[Revision comparison data]

■ ■ ■

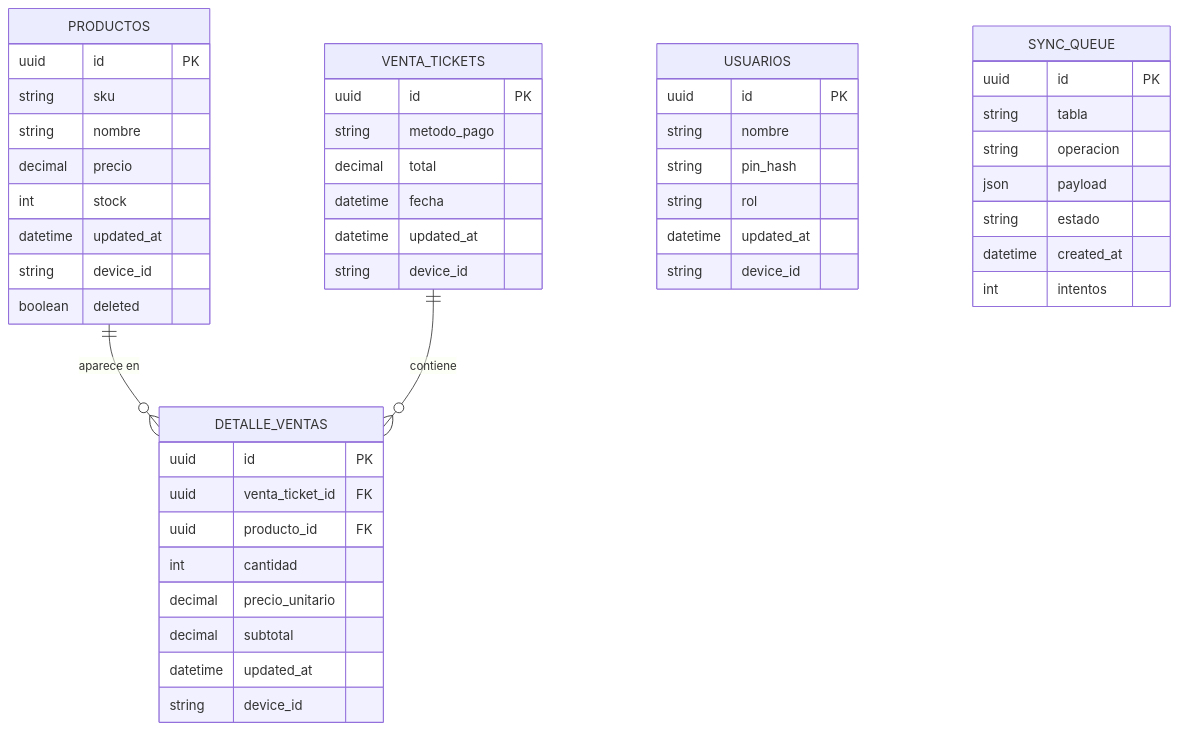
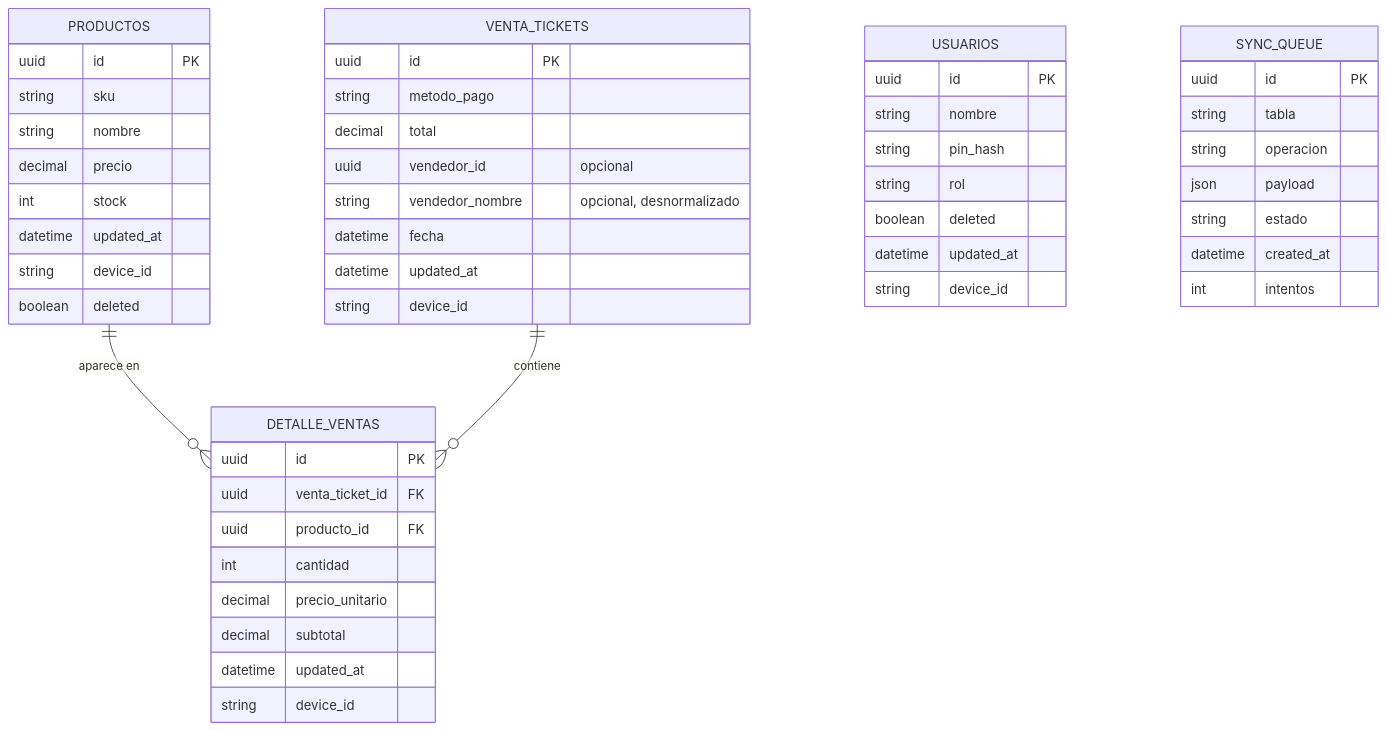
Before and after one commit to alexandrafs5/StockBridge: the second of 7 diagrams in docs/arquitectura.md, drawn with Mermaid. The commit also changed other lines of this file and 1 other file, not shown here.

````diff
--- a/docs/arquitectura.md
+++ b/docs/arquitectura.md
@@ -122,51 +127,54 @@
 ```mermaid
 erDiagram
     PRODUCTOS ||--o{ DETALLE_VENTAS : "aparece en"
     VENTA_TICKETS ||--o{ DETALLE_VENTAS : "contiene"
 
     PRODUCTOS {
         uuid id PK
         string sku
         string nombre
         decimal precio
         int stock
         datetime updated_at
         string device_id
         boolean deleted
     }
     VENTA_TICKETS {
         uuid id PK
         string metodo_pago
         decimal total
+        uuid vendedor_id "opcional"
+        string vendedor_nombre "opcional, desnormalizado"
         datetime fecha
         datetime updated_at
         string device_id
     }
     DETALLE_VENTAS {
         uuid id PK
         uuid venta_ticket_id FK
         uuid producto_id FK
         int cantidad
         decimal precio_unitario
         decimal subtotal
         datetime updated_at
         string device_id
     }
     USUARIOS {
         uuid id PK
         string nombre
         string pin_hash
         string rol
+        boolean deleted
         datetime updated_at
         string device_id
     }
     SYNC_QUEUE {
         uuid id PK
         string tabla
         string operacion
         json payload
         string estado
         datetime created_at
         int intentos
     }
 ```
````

■ ■ ■

## Problem to solve
Every line above with the word "arquitectura" is to be copied out.

## The completed task
Before and after one commit to alexandrafs5/StockBridge: the second of 7 diagrams in docs/arquitectura.md, drawn with Mermaid. The commit also changed other lines of this file and 1 other file, not shown here.
--- a/docs/arquitectura.md
+++ b/docs/arquitectura.md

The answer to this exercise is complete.